--- Input Enclosed Below ---
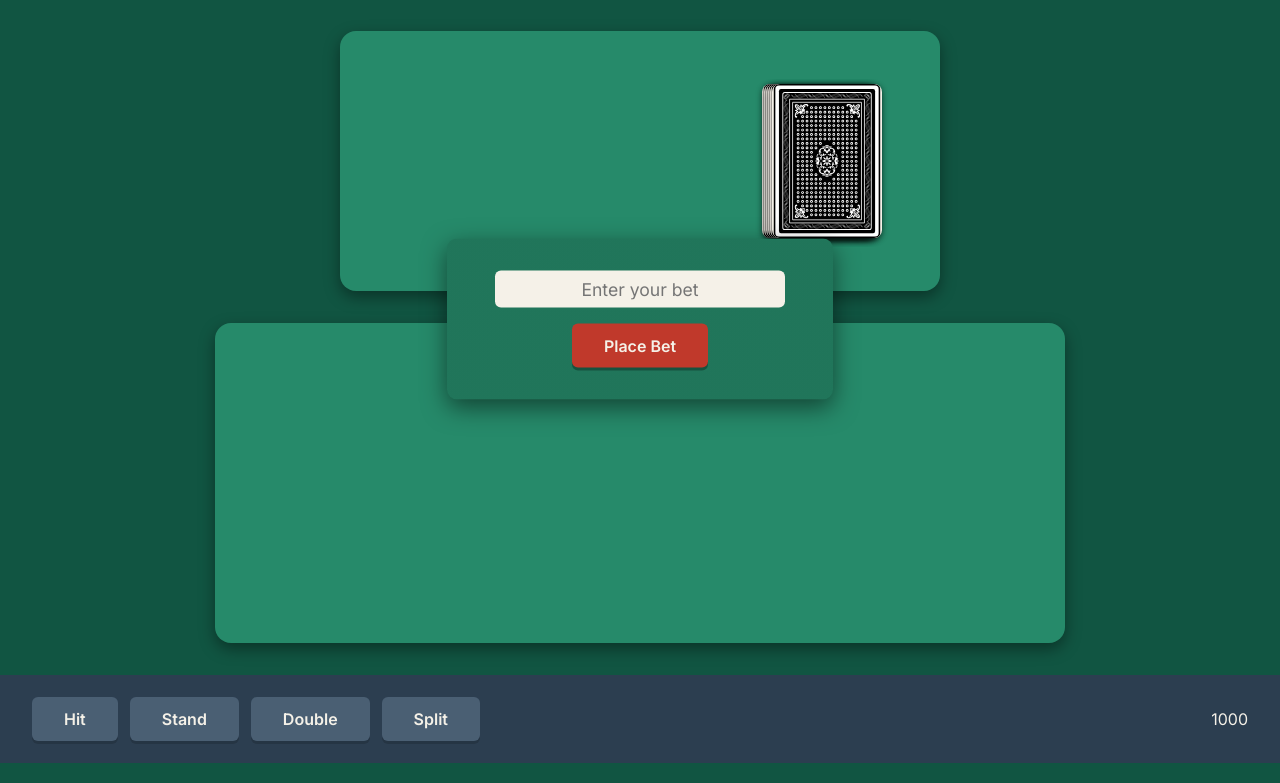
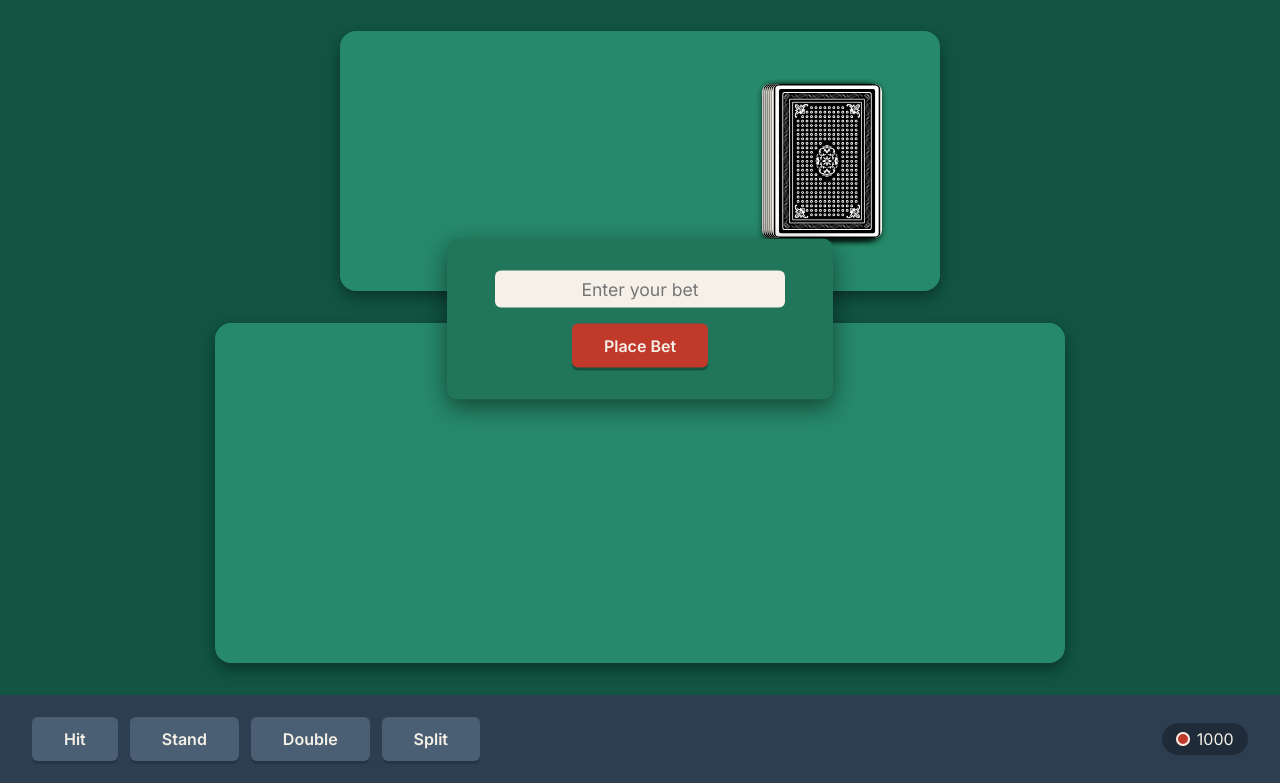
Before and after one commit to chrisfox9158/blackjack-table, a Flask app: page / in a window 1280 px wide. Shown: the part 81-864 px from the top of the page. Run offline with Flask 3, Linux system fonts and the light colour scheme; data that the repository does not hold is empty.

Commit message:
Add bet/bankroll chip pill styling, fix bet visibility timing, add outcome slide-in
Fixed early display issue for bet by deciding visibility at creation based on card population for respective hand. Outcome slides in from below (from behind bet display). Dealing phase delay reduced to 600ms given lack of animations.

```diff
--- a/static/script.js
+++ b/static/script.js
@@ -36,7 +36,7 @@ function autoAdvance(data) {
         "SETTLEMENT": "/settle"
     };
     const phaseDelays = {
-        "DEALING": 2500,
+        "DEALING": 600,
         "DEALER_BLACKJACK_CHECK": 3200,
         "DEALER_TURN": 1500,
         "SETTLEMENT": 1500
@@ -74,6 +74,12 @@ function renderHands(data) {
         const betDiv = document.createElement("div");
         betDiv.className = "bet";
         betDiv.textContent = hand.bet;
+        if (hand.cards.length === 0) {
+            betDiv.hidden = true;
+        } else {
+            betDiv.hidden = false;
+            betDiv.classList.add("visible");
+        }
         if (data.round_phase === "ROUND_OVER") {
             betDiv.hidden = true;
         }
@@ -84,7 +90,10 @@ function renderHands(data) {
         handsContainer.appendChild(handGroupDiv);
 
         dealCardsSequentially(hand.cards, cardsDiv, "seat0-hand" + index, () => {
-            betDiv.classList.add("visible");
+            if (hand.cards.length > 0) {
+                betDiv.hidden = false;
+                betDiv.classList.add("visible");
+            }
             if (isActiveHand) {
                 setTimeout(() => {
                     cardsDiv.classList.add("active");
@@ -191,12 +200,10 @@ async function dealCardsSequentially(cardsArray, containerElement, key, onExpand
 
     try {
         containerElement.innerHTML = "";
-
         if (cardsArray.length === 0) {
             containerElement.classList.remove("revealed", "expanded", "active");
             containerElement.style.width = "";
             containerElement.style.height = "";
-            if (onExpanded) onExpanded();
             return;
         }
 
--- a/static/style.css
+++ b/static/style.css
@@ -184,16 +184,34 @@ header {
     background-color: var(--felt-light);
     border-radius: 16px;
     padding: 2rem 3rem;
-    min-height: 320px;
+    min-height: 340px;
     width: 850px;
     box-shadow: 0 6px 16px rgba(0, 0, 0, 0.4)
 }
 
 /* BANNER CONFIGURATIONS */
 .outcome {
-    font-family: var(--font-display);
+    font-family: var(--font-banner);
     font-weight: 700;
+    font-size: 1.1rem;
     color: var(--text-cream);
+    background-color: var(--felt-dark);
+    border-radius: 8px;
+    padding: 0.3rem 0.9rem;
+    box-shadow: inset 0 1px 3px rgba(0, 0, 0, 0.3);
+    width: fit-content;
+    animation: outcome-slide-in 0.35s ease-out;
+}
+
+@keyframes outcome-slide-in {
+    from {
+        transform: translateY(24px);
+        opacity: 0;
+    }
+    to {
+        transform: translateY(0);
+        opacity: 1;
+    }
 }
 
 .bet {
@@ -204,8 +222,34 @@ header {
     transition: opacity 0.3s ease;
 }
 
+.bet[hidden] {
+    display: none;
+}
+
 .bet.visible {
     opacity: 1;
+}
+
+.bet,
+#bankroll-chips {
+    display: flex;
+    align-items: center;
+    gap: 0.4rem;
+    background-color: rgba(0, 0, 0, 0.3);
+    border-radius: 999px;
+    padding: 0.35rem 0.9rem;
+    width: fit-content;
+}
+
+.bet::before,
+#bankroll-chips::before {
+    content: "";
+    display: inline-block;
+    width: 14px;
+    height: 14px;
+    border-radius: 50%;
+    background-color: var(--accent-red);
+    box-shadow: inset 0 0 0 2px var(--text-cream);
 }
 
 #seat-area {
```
--- End of Enclosed Input ---
Copy out all lines above holding "data".

* **Written reply**:
Before and after one commit to chrisfox9158/blackjack-table, a Flask app: page / in a window 1280 px wide. Shown: the part 81-864 px from the top of the page. Run offline with Flask 3, Linux system fonts and the light colour scheme; data that the repository does not hold is empty.
@@ -36,7 +36,7 @@ function autoAdvance(data) {
@@ -74,6 +74,12 @@ function renderHands(data) {
         if (data.round_phase === "ROUND_OVER") {
@@ -84,7 +90,10 @@ function renderHands(data) {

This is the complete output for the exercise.